4:00 PM - 5:00 PM
Noyes 153 (J. Holmes Sturdivant Lecture Hall)

Organic Chemistry Seminar

C-H and C-O Functionalization via Radical Chaperones
David A. Nagib, Assistant Professor, Department of Chemistry and Biochemistry, Ohio State University,
Speaker's Bio:
David grew up near Philadelphia, PA as the eldest of four siblings in an Egyptian family with a strong love for teaching and education. He earned his B.Sc. with honors at Boston College in 2006, studying peptide-catalyzed desymmetrization with Prof. Scott Miller. In 2011, he earned his PhD at Princeton University, developing medicinally relevant trifluoromethylations via photoredox catalysis with Prof. David MacMillan. As an NIH Postdoctoral Fellow at the University of California, Berkeley, he studied C-H activation via oxidative gold mechanisms with Prof. F. Dean Toste, while also collaborating with Prof. Omar Yaghi on promoting catalysis within MOF materials. Since 2014, David has been an Assistant Professor in the Department of Chemistry and Biochemistry at The Ohio State University, where his team’s research on radical-mediated C-H and C-O functionalization has been recognized by the ACS, NIH, NSF, and Sloan Foundation. When not working alongside his awesome labmates, David enjoys running along the Scioto River, checking out Columbus’ vibrant foodie scene, and planning future world travels.

Our research is focused on harnessing the untapped reactivity of abundant chemical feedstocks to enable late-stage functionalization of medicinally relevant molecules. We have recently developed new approaches for selective C-H and C-O functionalization of alcohols, amines, and carbonyls, using a combination of radical (1e-) and closed shell (2e-) processes that act in concert with one another. These radical chaperone strategies have enabled discovery of new classes of reactivity to streamline the synthesis of complex molecules with biological and industrial significance.

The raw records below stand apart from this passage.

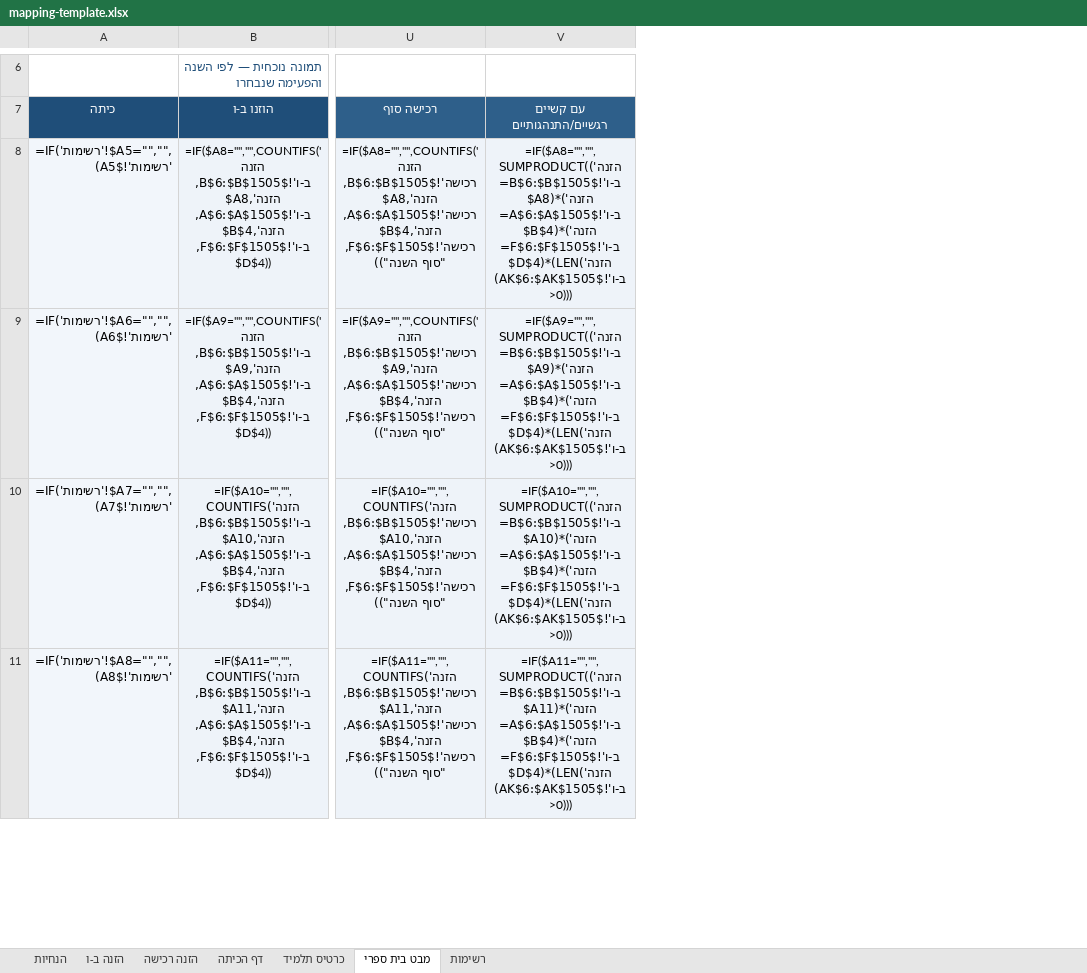
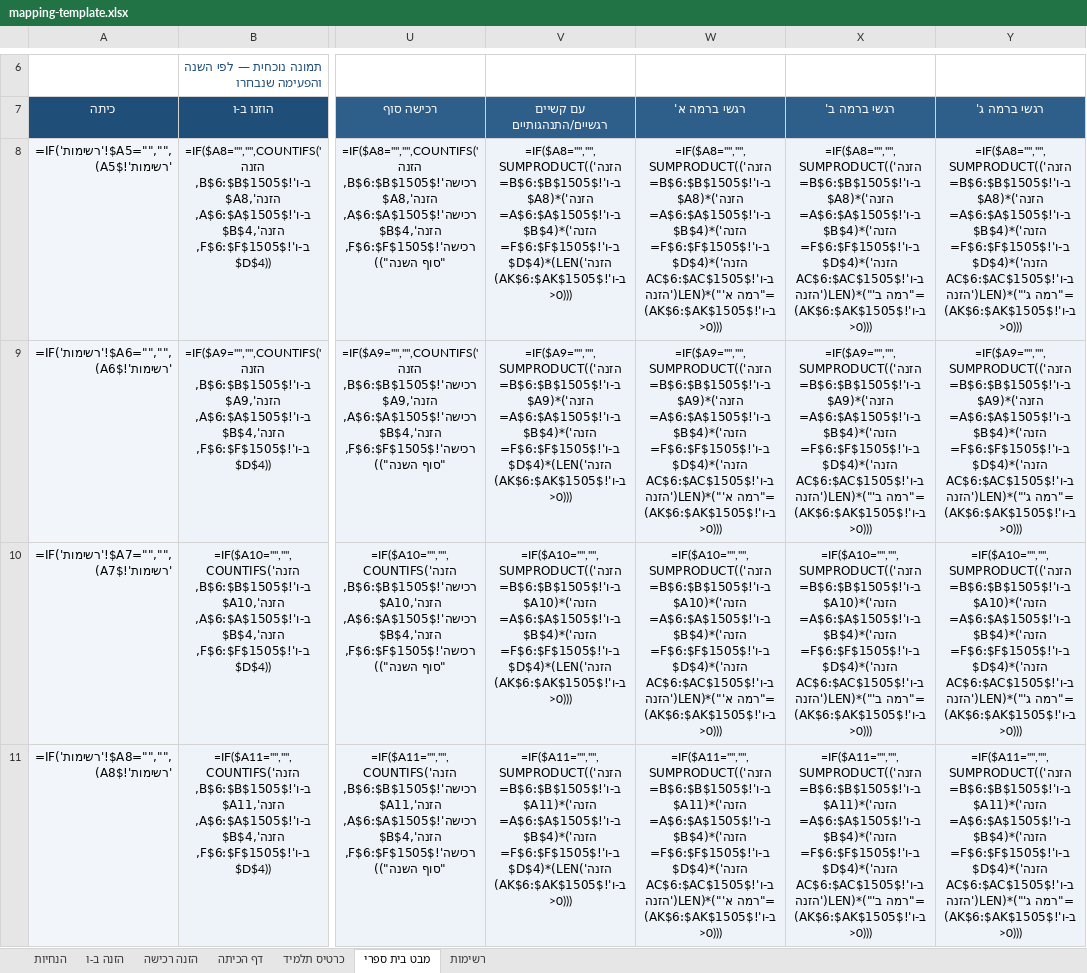
Before and after one commit to garbym-create/mivdakei-kriaa-guide, an Excel workbook: mapping-template.xlsx, sheet מבט בית ספרי, drawn as a sheet; only a part is shown, gaps mark what is left out; values as stored, in another font and other column widths than the file's, no borders; formulas without a stored value are shown as written; conditional formats not drawn; the diff names each change by its address in the sheet, - before the commit and + after, or states it on an @@ line.

```diff
--- a/mapping-template.xlsx (sheet מבט בית ספרי)
+++ b/mapping-template.xlsx (sheet מבט בית ספרי)
+column W (רגשי ברמה א'), rows 8-11: =IF($A8="","",SUMPRODUCT(('הזנה ב-ו'!$B$6:$B$1505=$A8)*('הזנה ב-ו'!$A$6:$A$1505=$B$4)*('הזנה ב-ו'!$F$6:$F$1505=$D$4)*('הזנה ב-ו'!$AC$6:$AC$1505="רמה א'")*(LEN('הזנה ב-ו'!$AK$6:$AK$1505)>0))) | =IF($A9="","",SUMPRODUCT(('הזנה ב-ו'!$B$6:$B$1505=$A9)*('הזנה ב-ו'!$A$6:$A$1505=$B$4)*('הזנה ב-ו'!$F$6:$F$1505=$D$4)*('הזנה ב-ו'!$AC$6:$AC$1505="רמה א'")*(LEN('הזנה ב-ו'!$AK$6:$AK$1505)>0))) | =IF($A10="","",SUMPRODUCT(('הזנה ב-ו'!$B$6:$B$1505=$A10)*('הזנה ב-ו'!$A$6:$A$1505=$B$4)*('הזנה ב-ו'!$F$6:$F$1505=$D$4)*('הזנה ב-ו'!$AC$6:$AC$1505="רמה א'")*(LEN('הזנה ב-ו'!$AK$6:$AK$1505)>0))) | =IF($A11="","",SUMPRODUCT(('הזנה ב-ו'!$B$6:$B$1505=$A11)*('הזנה ב-ו'!$A$6:$A$1505=$B$4)*('הזנה ב-ו'!$F$6:$F$1505=$D$4)*('הזנה ב-ו'!$AC$6:$AC$1505="רמה א'")*(LEN('הזנה ב-ו'!$AK$6:$AK$1505)>0)))
+column X (רגשי ברמה ב'), rows 8-11: =IF($A8="","",SUMPRODUCT(('הזנה ב-ו'!$B$6:$B$1505=$A8)*('הזנה ב-ו'!$A$6:$A$1505=$B$4)*('הזנה ב-ו'!$F$6:$F$1505=$D$4)*('הזנה ב-ו'!$AC$6:$AC$1505="רמה ב'")*(LEN('הזנה ב-ו'!$AK$6:$AK$1505)>0))) | =IF($A9="","",SUMPRODUCT(('הזנה ב-ו'!$B$6:$B$1505=$A9)*('הזנה ב-ו'!$A$6:$A$1505=$B$4)*('הזנה ב-ו'!$F$6:$F$1505=$D$4)*('הזנה ב-ו'!$AC$6:$AC$1505="רמה ב'")*(LEN('הזנה ב-ו'!$AK$6:$AK$1505)>0))) | =IF($A10="","",SUMPRODUCT(('הזנה ב-ו'!$B$6:$B$1505=$A10)*('הזנה ב-ו'!$A$6:$A$1505=$B$4)*('הזנה ב-ו'!$F$6:$F$1505=$D$4)*('הזנה ב-ו'!$AC$6:$AC$1505="רמה ב'")*(LEN('הזנה ב-ו'!$AK$6:$AK$1505)>0))) | =IF($A11="","",SUMPRODUCT(('הזנה ב-ו'!$B$6:$B$1505=$A11)*('הזנה ב-ו'!$A$6:$A$1505=$B$4)*('הזנה ב-ו'!$F$6:$F$1505=$D$4)*('הזנה ב-ו'!$AC$6:$AC$1505="רמה ב'")*(LEN('הזנה ב-ו'!$AK$6:$AK$1505)>0)))
+column Y (רגשי ברמה ג'), rows 8-11: =IF($A8="","",SUMPRODUCT(('הזנה ב-ו'!$B$6:$B$1505=$A8)*('הזנה ב-ו'!$A$6:$A$1505=$B$4)*('הזנה ב-ו'!$F$6:$F$1505=$D$4)*('הזנה ב-ו'!$AC$6:$AC$1505="רמה ג'")*(LEN('הזנה ב-ו'!$AK$6:$AK$1505)>0))) | =IF($A9="","",SUMPRODUCT(('הזנה ב-ו'!$B$6:$B$1505=$A9)*('הזנה ב-ו'!$A$6:$A$1505=$B$4)*('הזנה ב-ו'!$F$6:$F$1505=$D$4)*('הזנה ב-ו'!$AC$6:$AC$1505="רמה ג'")*(LEN('הזנה ב-ו'!$AK$6:$AK$1505)>0))) | =IF($A10="","",SUMPRODUCT(('הזנה ב-ו'!$B$6:$B$1505=$A10)*('הזנה ב-ו'!$A$6:$A$1505=$B$4)*('הזנה ב-ו'!$F$6:$F$1505=$D$4)*('הזנה ב-ו'!$AC$6:$AC$1505="רמה ג'")*(LEN('הזנה ב-ו'!$AK$6:$AK$1505)>0))) | =IF($A11="","",SUMPRODUCT(('הזנה ב-ו'!$B$6:$B$1505=$A11)*('הזנה ב-ו'!$A$6:$A$1505=$B$4)*('הזנה ב-ו'!$F$6:$F$1505=$D$4)*('הזנה ב-ו'!$AC$6:$AC$1505="רמה ג'")*(LEN('הזנה ב-ו'!$AK$6:$AK$1505)>0)))
```
Also changed, not shown: 1 other file.
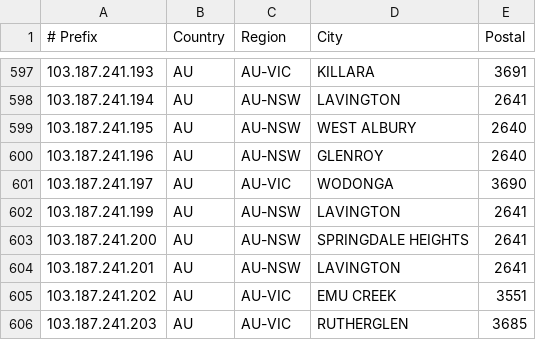
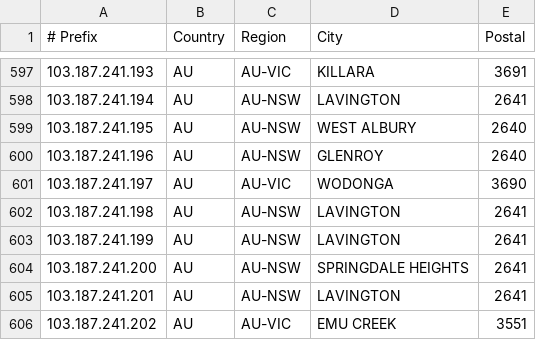
Before and after one commit to LightningIP/geofeed, a CSV file: geofeed.csv, drawn as a sheet; only a part is shown, gaps mark what is left out; the shorter side is filled out with more unchanged rows.

Commit message:
IP Address Updates

```diff
--- a/geofeed.csv
+++ b/geofeed.csv
@@ -601,2 +601,3 @@
 103.187.241.197,AU,AU-VIC,WODONGA,3690
+103.187.241.198,AU,AU-NSW,LAVINGTON,2641
 103.187.241.199,AU,AU-NSW,LAVINGTON,2641
```
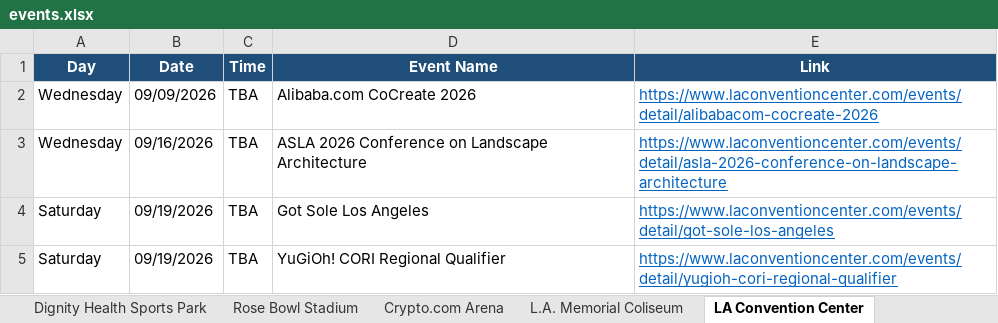
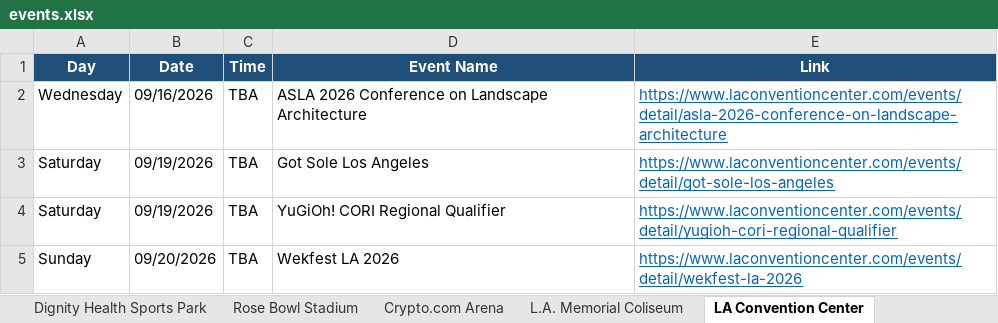
Before and after one commit to hannahlee-vzw/southern_california_events, an Excel workbook: docs/events.xlsx, sheet LA Convention Center, drawn as a sheet; only a part is shown; the shorter side is filled out with more unchanged rows; values as stored, in another font and other column widths than the file's, no borders; the diff names each change by its address in the sheet, - before the commit and + after, or states it on an @@ line.

```diff
--- a/docs/events.xlsx (sheet LA Convention Center)
+++ b/docs/events.xlsx (sheet LA Convention Center)
-row 2: Wednesday | 09/09/2026 | TBA | Alibaba.com CoCreate 2026 | https://www.laconventioncenter.com/events/detail/alibabacom-cocreate-2026
```
Also changed, not shown: sheet Past Events, sheet Hollywood Bowl, sheet Crypto.com Arena, 3 other files.
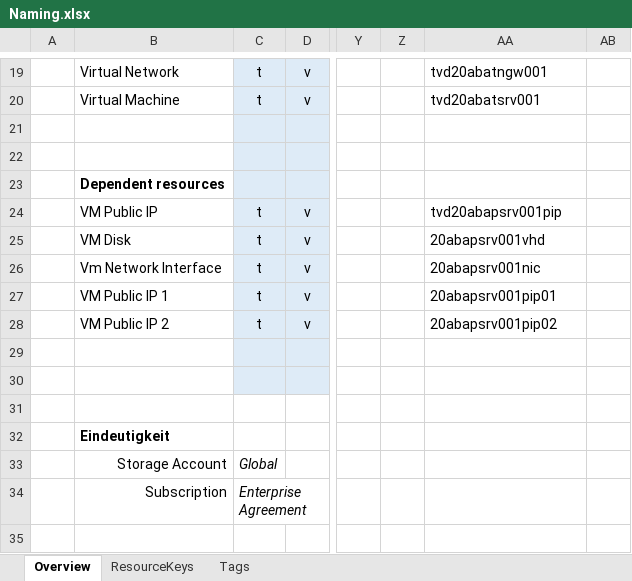
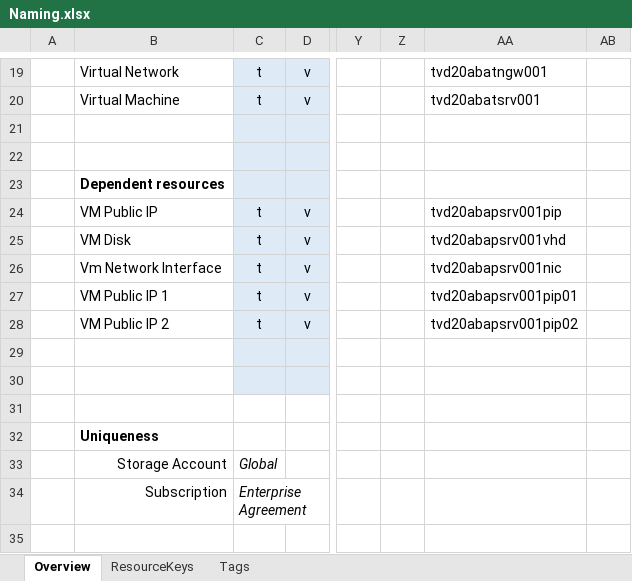
Before and after one commit to TVDKoni/ARM-Base-Templates, an Excel workbook: Naming.xlsx, sheet Overview, drawn as a sheet; only a part is shown, gaps mark what is left out; values as stored, in another font and other column widths than the file's, no borders; the diff names each change by its address in the sheet, - before the commit and + after, or states it on an @@ line.

Commit message:
All englisch in naming excel

```diff
--- a/Naming.xlsx (sheet Overview)
+++ b/Naming.xlsx (sheet Overview)
-AA25: 20abapsrv001vhd
+AA25: tvd20abapsrv001vhd
-AA26: 20abapsrv001nic
+AA26: tvd20abapsrv001nic
-AA27: 20abapsrv001pip01
+AA27: tvd20abapsrv001pip01
-AA28: 20abapsrv001pip02
+AA28: tvd20abapsrv001pip02
-B32: Eindeutigkeit
+B32: Uniqueness
```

For more information, please contact Annette Luymes by phone at 626-395-6016 or by email at aluymes@caltech.edu.